- Horehound Candy
- Rock Candy (lemon drops)
- Jelly Beans
Strange that some of the early “candy” like licorice, peppermint, and horehound started out as a medicinal treatment. My dad loved the taste of horehound candy and bought it by the bagfuls. I tried it a couple of times and always ended up spitting it out. It tasted horrible. But it was good for a sore throat. I opted for peppermint when I came down with a cold. It tasted much better.
Candies that were made in homes by industrious cooks were:
- Peanut Brittle
- Candied fruit peels
- Sugarcoated nuts (referred to as comfits)
In the middle to late 1800’s taffy pulls became all the rage. People would come from all around to make taffy. They pulled the candy to make it pliable and easier to eat. Folks saw it as a much anticipated social occasion. It gave them a wonderful opportunity to get together and catch up on news and gossip…and satisfy a sweet tooth at the same time.

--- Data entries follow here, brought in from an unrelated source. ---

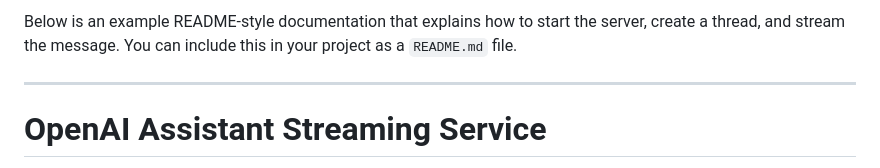
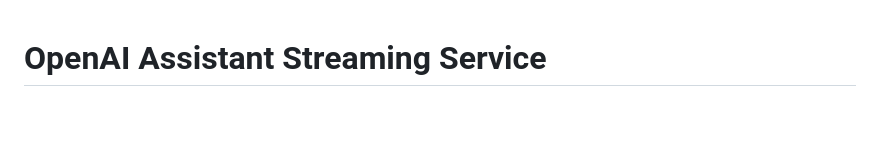
Before and after one commit to ciro-hamburg/openai-assistant-streaming-service, a Markdown page: readme.md, the part around the change. Rendered like a GitHub page; blank space fills up the shorter version.

```diff
--- a/readme.md
+++ b/readme.md
@@ -1,7 +1,3 @@
-Below is an example README-style documentation that explains how to start the server, create a thread, and stream the message. You can include this in your project as a `README.md` file.
-
----
-
 # OpenAI Assistant Streaming Service
 
 This project demonstrates how to create an OpenAI Assistant thread, run it using a streaming API, and then stream the assistant’s response to the client using Server-Sent Events (SSE).
```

One of my fondest memories was when my mother made homemade taffy. We had to butter our hands so the confection wouldn’t stick to our fingers. Then two people would stand facing each other about a foot away and pull the taffy back and forth between them. I remember it had to be pulled before it set up. It was a little hot on the hands. We all loved it though, especially the eating part.
Bonbons were 1st introduced as a Christmas novelty in the late 1840’s in London. They were sold in the U.S. mostly in confectionery shops. They were wrapped in tissue paper. The everyday person couldn’t afford them.
Chocolate was also very expensive and considered quite a luxury and I imagine it was very scarce as a candy in the old West. The 1st packaged box of Whitman’s Chocolates was sold in 1854 in Philadelphia.
Pralines is an old candy that was first made in France in the 17th century. It was transported to Louisiana in the U.S. by French settlers. I don’t think it was well known beyond the deep south.
Well, that’s early candy in a nutshell. I hope you’ve enjoyed it.
Do you make homemade candy at Christmastime? It makes an excellent gift. The thing I make most is fudge. It’s quick and easy (especially when cooked in the microwave) and it tastes great. YUM!